== Work task ==
Images are to be excluded from the copy, and the records below reproduced word for word.

Version difference data
•••••

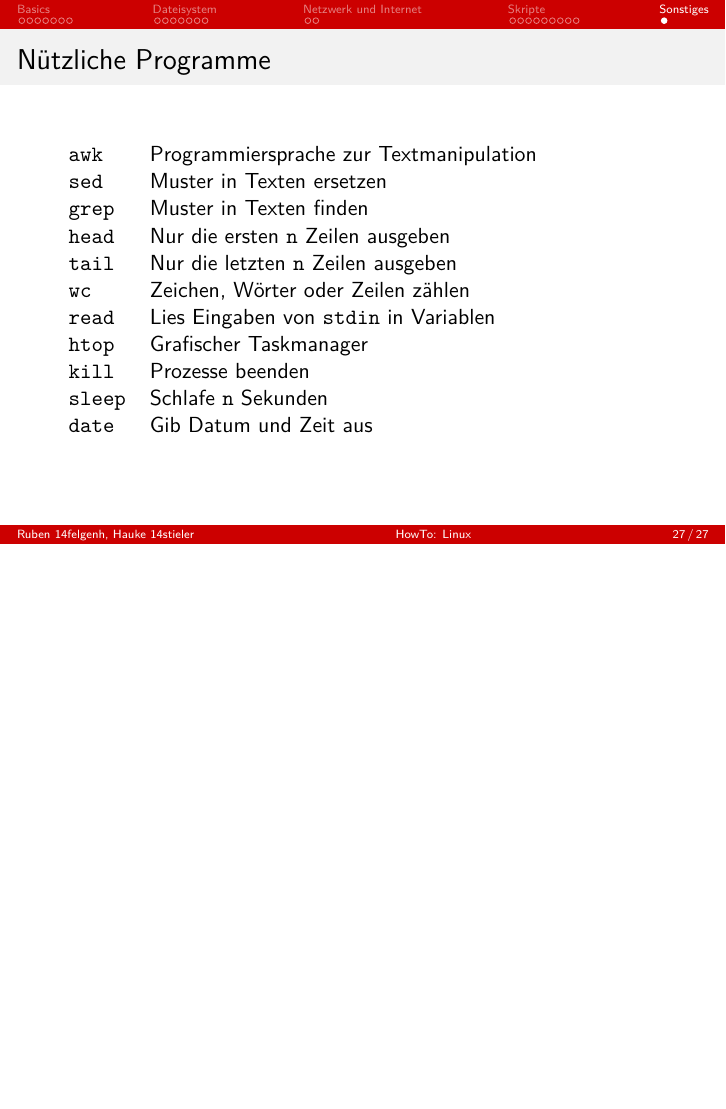
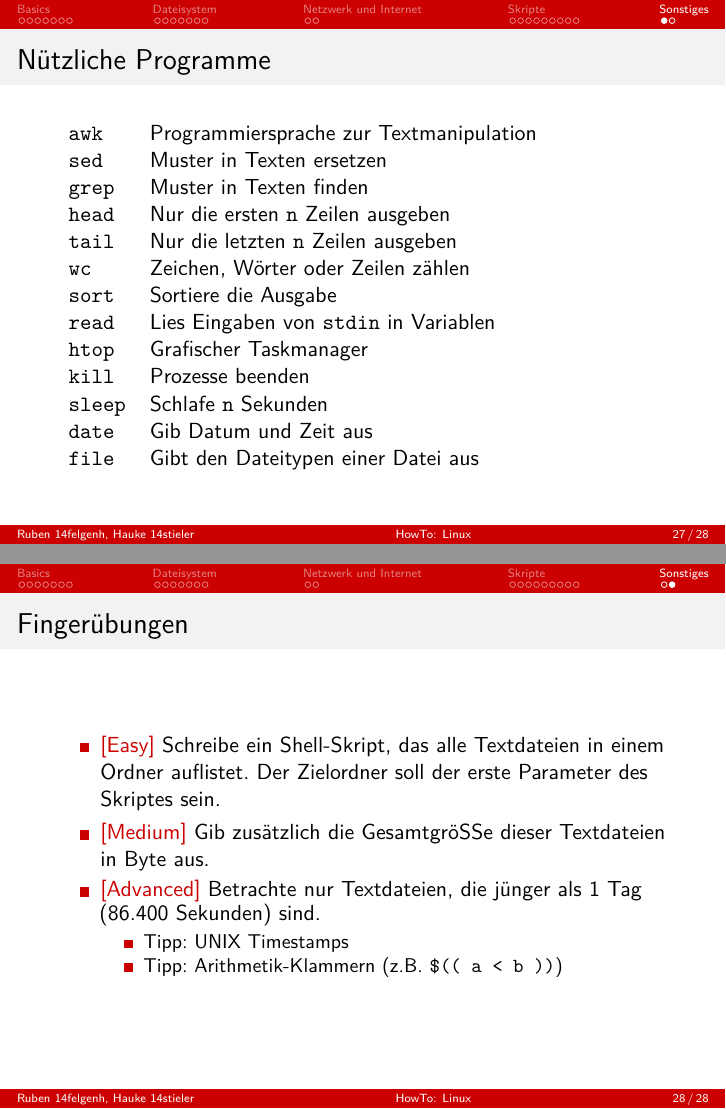
Before and after one commit to felsenhower/kbs-howto-linux, LaTeX slides (praesentation.tex): page 27 of 27 before the commit and pages 27 and 28 of 28 after it, the two joined at a grey line, the shorter picture padded with empty space. Compiled offline with XeLaTeX.

Commit message:
Füge Fingerübungen hinzu

```diff
--- a/praesentation.tex
+++ b/praesentation.tex
@@ -497,6 +497,8 @@ echo 'Hello World!'
 \\
 \verb+wc+ & Zeichen, Wörter oder Zeilen zählen
 \\
+\verb+sort+ & Sortiere die Ausgabe
+\\
 \verb+read+ &Lies Eingaben von \verb+stdin+ in Variablen
 \\
 \verb+htop+ & Grafischer Taskmanager
@@ -506,8 +508,21 @@ echo 'Hello World!'
 \verb+sleep+ & Schlafe \verb+n+ Sekunden
 \\
 \verb+date+ & Gib Datum und Zeit aus
+\\
+\verb+file+ & Gibt den Dateitypen einer Datei aus
 \end{tabularx}
 \end{frame}
 
+\begin{frame}[fragile]{Fingerübungen}
+\begin{itemize}
+\item {} {\color{darkred}[Easy]} Schreibe ein Shell-Skript, das alle Textdateien in einem Ordner auflistet. Der Zielordner soll der erste Parameter des Skriptes sein.
+\item {} {\color{darkred}[Medium]} Gib zusätzlich die Gesamtgröße dieser Textdateien in Byte aus.
+\item {} {\color{darkred}[Advanced]} Betrachte nur Textdateien, die jünger als 1 Tag (86.400 Sekunden) sind.
+\begin{itemize}
+\item Tipp: UNIX Timestamps
+\item Tipp: Arithmetik-Klammern (z.B. \verb+$(( a < b ))+)
+\end{itemize}
+\end{itemize}
+\end{frame}
 
 \end{document}
```
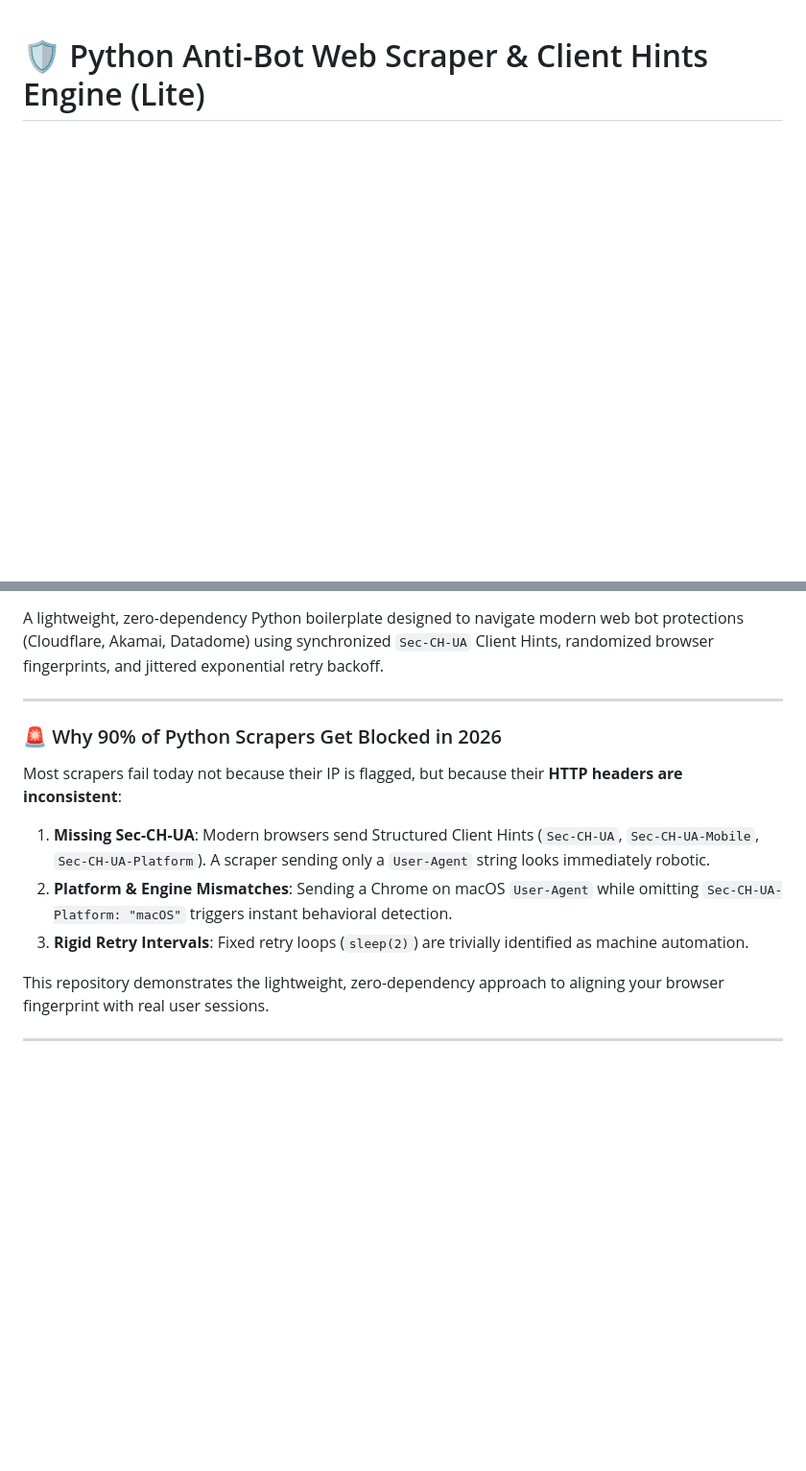
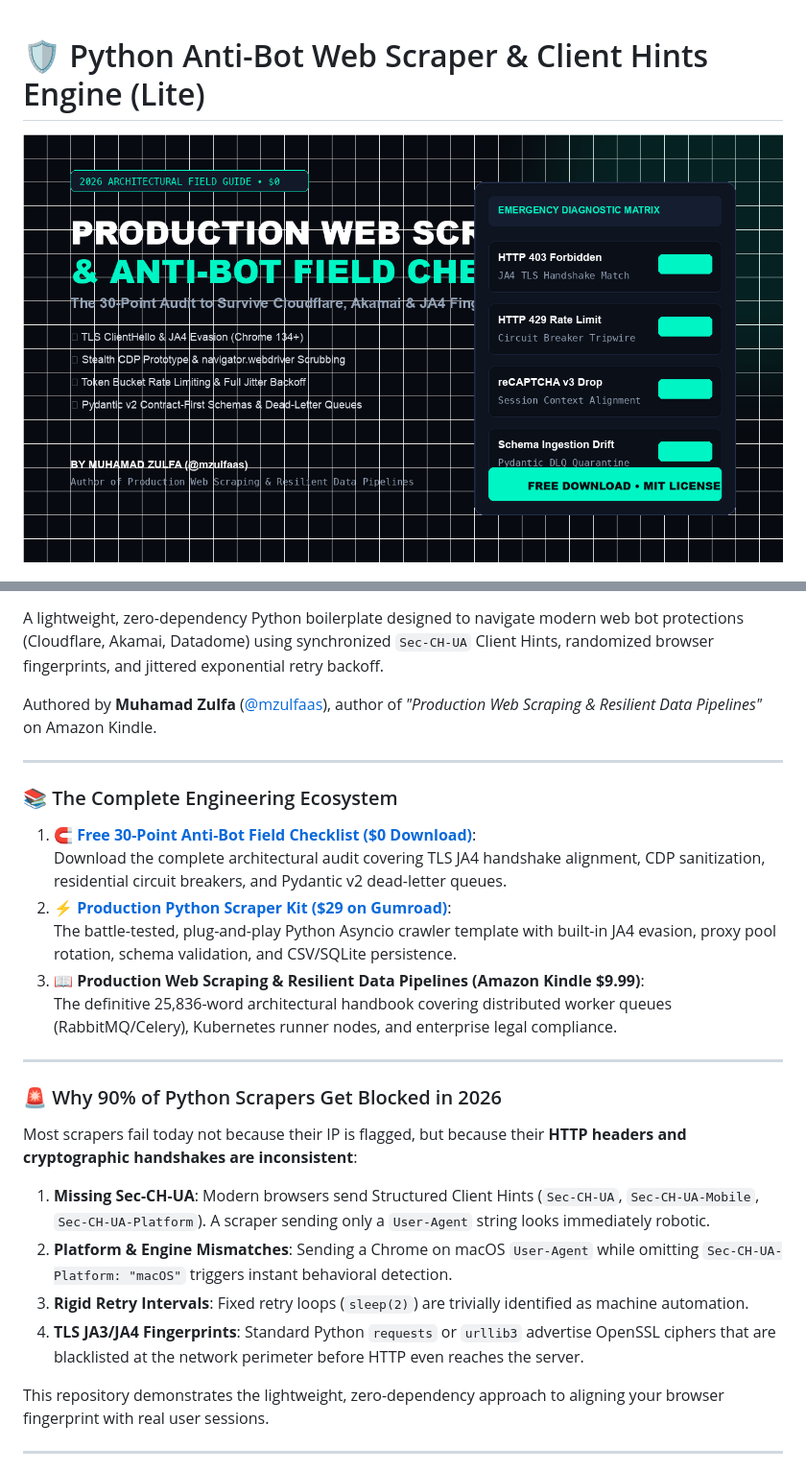
Before and after one commit to mzulfaas/python-scraper-anti-bot-boilerplate, a Markdown page: README.md, 2 parts joined by grey strips. Shown at 96% size. Drawn GitHub-style; pictures changed too: assets/lead_magnet_cover_1280x720.png (added); blank space fills up the shorter version.

Commit message:
feat: add Swiss luxury banner assets and link 2026 Amazon KDP Handbook + Gumroad lead magnet

```diff
--- a/README.md
+++ b/README.md
@@ -1,4 +1,6 @@
 # 🛡️ Python Anti-Bot Web Scraper & Client Hints Engine (Lite)
+
+![Production Web Scraping & Anti-Bot Field Guide](assets/lead_magnet_cover_1280x720.png)
 
 [![Python 3.8+](https://img.shields.io/badge/python-3.8+-blue.svg)](https://www.python.org/downloads/)
 [![License: MIT](https://img.shields.io/badge/License-MIT-yellow.svg)](https://opensource.org/licenses/MIT)
@@ -6,14 +10,28 @@
 
 A lightweight, zero-dependency Python boilerplate designed to navigate modern web bot protections (Cloudflare, Akamai, Datadome) using synchronized `Sec-CH-UA` Client Hints, randomized browser fingerprints, and jittered exponential retry backoff.
+
+Authored by **Muhamad Zulfa** ([@mzulfaas](https://x.com/mz0029)), author of *"Production Web Scraping & Resilient Data Pipelines"* on Amazon Kindle.
+
+---
+
+### 📚 The Complete Engineering Ecosystem
+
+1. 🧲 **[Free 30-Point Anti-Bot Field Checklist ($0 Download)](https://mzulfaas.gumroad.com/l/vswgx)**:
+   Download the complete architectural audit covering TLS JA4 handshake alignment, CDP sanitization, residential circuit breakers, and Pydantic v2 dead-letter queues.
+2. ⚡ **[Production Python Scraper Kit ($29 on Gumroad)](https://mzulfaas.gumroad.com/l/xlxvnb)**:
+   The battle-tested, plug-and-play Python Asyncio crawler template with built-in JA4 evasion, proxy pool rotation, schema validation, and CSV/SQLite persistence.
+3. 📖 **Production Web Scraping & Resilient Data Pipelines (Amazon Kindle $9.99)**:
+   The definitive 25,836-word architectural handbook covering distributed worker queues (RabbitMQ/Celery), Kubernetes runner nodes, and enterprise legal compliance.
 
 ---
 
 ### 🚨 Why 90% of Python Scrapers Get Blocked in 2026
 
-Most scrapers fail today not because their IP is flagged, but because their **HTTP headers are inconsistent**:
+Most scrapers fail today not because their IP is flagged, but because their **HTTP headers and cryptographic handshakes are inconsistent**:
 1. **Missing Sec-CH-UA**: Modern browsers send Structured Client Hints (`Sec-CH-UA`, `Sec-CH-UA-Mobile`, `Sec-CH-UA-Platform`). A scraper sending only a `User-Agent` string looks immediately robotic.
 2. **Platform & Engine Mismatches**: Sending a Chrome on macOS `User-Agent` while omitting `Sec-CH-UA-Platform: "macOS"` triggers instant behavioral detection.
 3. **Rigid Retry Intervals**: Fixed retry loops (`sleep(2)`) are trivially identified as machine automation.
+4. **TLS JA3/JA4 Fingerprints**: Standard Python `requests` or `urllib3` advertise OpenSSL ciphers that are blacklisted at the network perimeter before HTTP even reaches the server.
 
 This repository demonstrates the lightweight, zero-dependency approach to aligning your browser fingerprint with real user sessions.
 
```
Also changed, not shown: other parts of README.md (+2 -0 lines), assets/enterprise_bundle_cover_1280x720.png (added), assets/enterprise_bundle_thumbnail_600x600.png (added), assets/lead_magnet_thumbnail_600x600.png (added).
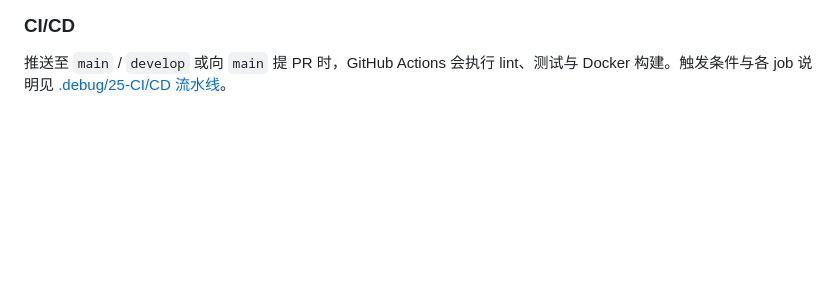
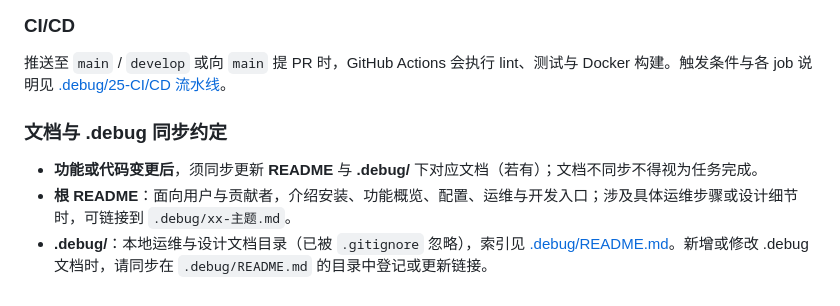
Before and after one commit to ysydhc/team_memory, a Markdown page: README.md, the part around the change. GitHub-like rendering; blank space fills up the shorter version.

Commit message:
[TM-a90b63e1] 文档：README 与 .debug 同步约定 — 根 README 增「文档与 .debug 同步约定」小节；.debug/README 已本地补引用（未入库）
Made-with: Cursor

```diff
--- a/README.md
+++ b/README.md
@@ -663,3 +663,9 @@ ruff check src/ --fix
 ### CI/CD
 
 推送至 `main` / `develop` 或向 `main` 提 PR 时，GitHub Actions 会执行 lint、测试与 Docker 构建。触发条件与各 job 说明见 [.debug/25-CI/CD 流水线](.debug/25-ci-cd.md)。
+
+### 文档与 .debug 同步约定
+
+- **功能或代码变更后**，须同步更新 **README** 与 **.debug/** 下对应文档（若有）；文档不同步不得视为任务完成。
+- **根 README**：面向用户与贡献者，介绍安装、功能概览、配置、运维与开发入口；涉及具体运维步骤或设计细节时，可链接到 `.debug/xx-主题.md`。
+- **.debug/**：本地运维与设计文档目录（已被 `.gitignore` 忽略），索引见 [.debug/README.md](.debug/README.md)。新增或修改 .debug 文档时，请同步在 `.debug/README.md` 的目录中登记或更新链接。
```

•••••

== Task output ==
Before and after one commit to felsenhower/kbs-howto-linux, LaTeX slides (praesentation.tex): page 27 of 27 before the commit and pages 27 and 28 of 28 after it, the two joined at a grey line, the shorter picture padded with empty space. Compiled offline with XeLaTeX.

Commit message:
Füge Fingerübungen hinzu

```diff
--- a/praesentation.tex
+++ b/praesentation.tex
@@ -497,6 +497,8 @@ echo 'Hello World!'
 \\
 \verb+wc+ & Zeichen, Wörter oder Zeilen zählen
 \\
+\verb+sort+ & Sortiere die Ausgabe
+\\
 \verb+read+ &Lies Eingaben von \verb+stdin+ in Variablen
 \\
 \verb+htop+ & Grafischer Taskmanager
@@ -506,8 +508,21 @@ echo 'Hello World!'
 \verb+sleep+ & Schlafe \verb+n+ Sekunden
 \\
 \verb+date+ & Gib Datum und Zeit aus
+\\
+\verb+file+ & Gibt den Dateitypen einer Datei aus
 \end{tabularx}
 \end{frame}
 
+\begin{frame}[fragile]{Fingerübungen}
+\begin{itemize}
+\item {} {\color{darkred}[Easy]} Schreibe ein Shell-Skript, das alle Textdateien in einem Ordner auflistet. Der Zielordner soll der erste Parameter des Skriptes sein.
+\item {} {\color{darkred}[Medium]} Gib zusätzlich die Gesamtgröße dieser Textdateien in Byte aus.
+\item {} {\color{darkred}[Advanced]} Betrachte nur Textdateien, die jünger als 1 Tag (86.400 Sekunden) sind.
+\begin{itemize}
+\item Tipp: UNIX Timestamps
+\item Tipp: Arithmetik-Klammern (z.B. \verb+$(( a < b ))+)
+\end{itemize}
+\end{itemize}
+\end{frame}
 
 \end{document}
```
Before and after one commit to mzulfaas/python-scraper-anti-bot-boilerplate, a Markdown page: README.md, 2 parts joined by grey strips. Shown at 96% size. Drawn GitHub-style; pictures changed too: assets/lead_magnet_cover_1280x720.png (added); blank space fills up the shorter version.

Commit message:
feat: add Swiss luxury banner assets and link 2026 Amazon KDP Handbook + Gumroad lead magnet

```diff
--- a/README.md
+++ b/README.md
@@ -1,4 +1,6 @@
 # 🛡️ Python Anti-Bot Web Scraper & Client Hints Engine (Lite)
+
+![Production Web Scraping & Anti-Bot Field Guide](assets/lead_magnet_cover_1280x720.png)
 
 [![Python 3.8+](https://img.shields.io/badge/python-3.8+-blue.svg)](https://www.python.org/downloads/)
 [![License: MIT](https://img.shields.io/badge/License-MIT-yellow.svg)](https://opensource.org/licenses/MIT)
@@ -6,14 +10,28 @@
 
 A lightweight, zero-dependency Python boilerplate designed to navigate modern web bot protections (Cloudflare, Akamai, Datadome) using synchronized `Sec-CH-UA` Client Hints, randomized browser fingerprints, and jittered exponential retry backoff.
+
+Authored by **Muhamad Zulfa** ([@mzulfaas](https://x.com/mz0029)), author of *"Production Web Scraping & Resilient Data Pipelines"* on Amazon Kindle.
+
+---
+
+### 📚 The Complete Engineering Ecosystem
+
+1. 🧲 **[Free 30-Point Anti-Bot Field Checklist ($0 Download)](https://mzulfaas.gumroad.com/l/vswgx)**:
+   Download the complete architectural audit covering TLS JA4 handshake alignment, CDP sanitization, residential circuit breakers, and Pydantic v2 dead-letter queues.
+2. ⚡ **[Production Python Scraper Kit ($29 on Gumroad)](https://mzulfaas.gumroad.com/l/xlxvnb)**:
+   The battle-tested, plug-and-play Python Asyncio crawler template with built-in JA4 evasion, proxy pool rotation, schema validation, and CSV/SQLite persistence.
+3. 📖 **Production Web Scraping & Resilient Data Pipelines (Amazon Kindle $9.99)**:
+   The definitive 25,836-word architectural handbook covering distributed worker queues (RabbitMQ/Celery), Kubernetes runner nodes, and enterprise legal compliance.
 
 ---
 
 ### 🚨 Why 90% of Python Scrapers Get Blocked in 2026
 
-Most scrapers fail today not because their IP is flagged, but because their **HTTP headers are inconsistent**:
+Most scrapers fail today not because their IP is flagged, but because their **HTTP headers and cryptographic handshakes are inconsistent**:
 1. **Missing Sec-CH-UA**: Modern browsers send Structured Client Hints (`Sec-CH-UA`, `Sec-CH-UA-Mobile`, `Sec-CH-UA-Platform`). A scraper sending only a `User-Agent` string looks immediately robotic.
 2. **Platform & Engine Mismatches**: Sending a Chrome on macOS `User-Agent` while omitting `Sec-CH-UA-Platform: "macOS"` triggers instant behavioral detection.
 3. **Rigid Retry Intervals**: Fixed retry loops (`sleep(2)`) are trivially identified as machine automation.
+4. **TLS JA3/JA4 Fingerprints**: Standard Python `requests` or `urllib3` advertise OpenSSL ciphers that are blacklisted at the network perimeter before HTTP even reaches the server.
 
 This repository demonstrates the lightweight, zero-dependency approach to aligning your browser fingerprint with real user sessions.
 
```
Also changed, not shown: other parts of README.md (+2 -0 lines), assets/enterprise_bundle_cover_1280x720.png (added), assets/enterprise_bundle_thumbnail_600x600.png (added), assets/lead_magnet_thumbnail_600x600.png (added).
Before and after one commit to ysydhc/team_memory, a Markdown page: README.md, the part around the change. GitHub-like rendering; blank space fills up the shorter version.

Commit message:
[TM-a90b63e1] 文档：README 与 .debug 同步约定 — 根 README 增「文档与 .debug 同步约定」小节；.debug/README 已本地补引用（未入库）
Made-with: Cursor

```diff
--- a/README.md
+++ b/README.md
@@ -663,3 +663,9 @@ ruff check src/ --fix
 ### CI/CD
 
 推送至 `main` / `develop` 或向 `main` 提 PR 时，GitHub Actions 会执行 lint、测试与 Docker 构建。触发条件与各 job 说明见 [.debug/25-CI/CD 流水线](.debug/25-ci-cd.md)。
+
+### 文档与 .debug 同步约定
+
+- **功能或代码变更后**，须同步更新 **README** 与 **.debug/** 下对应文档（若有）；文档不同步不得视为任务完成。
+- **根 README**：面向用户与贡献者，介绍安装、功能概览、配置、运维与开发入口；涉及具体运维步骤或设计细节时，可链接到 `.debug/xx-主题.md`。
+- **.debug/**：本地运维与设计文档目录（已被 `.gitignore` 忽略），索引见 [.debug/README.md](.debug/README.md)。新增或修改 .debug 文档时，请同步在 `.debug/README.md` 的目录中登记或更新链接。
```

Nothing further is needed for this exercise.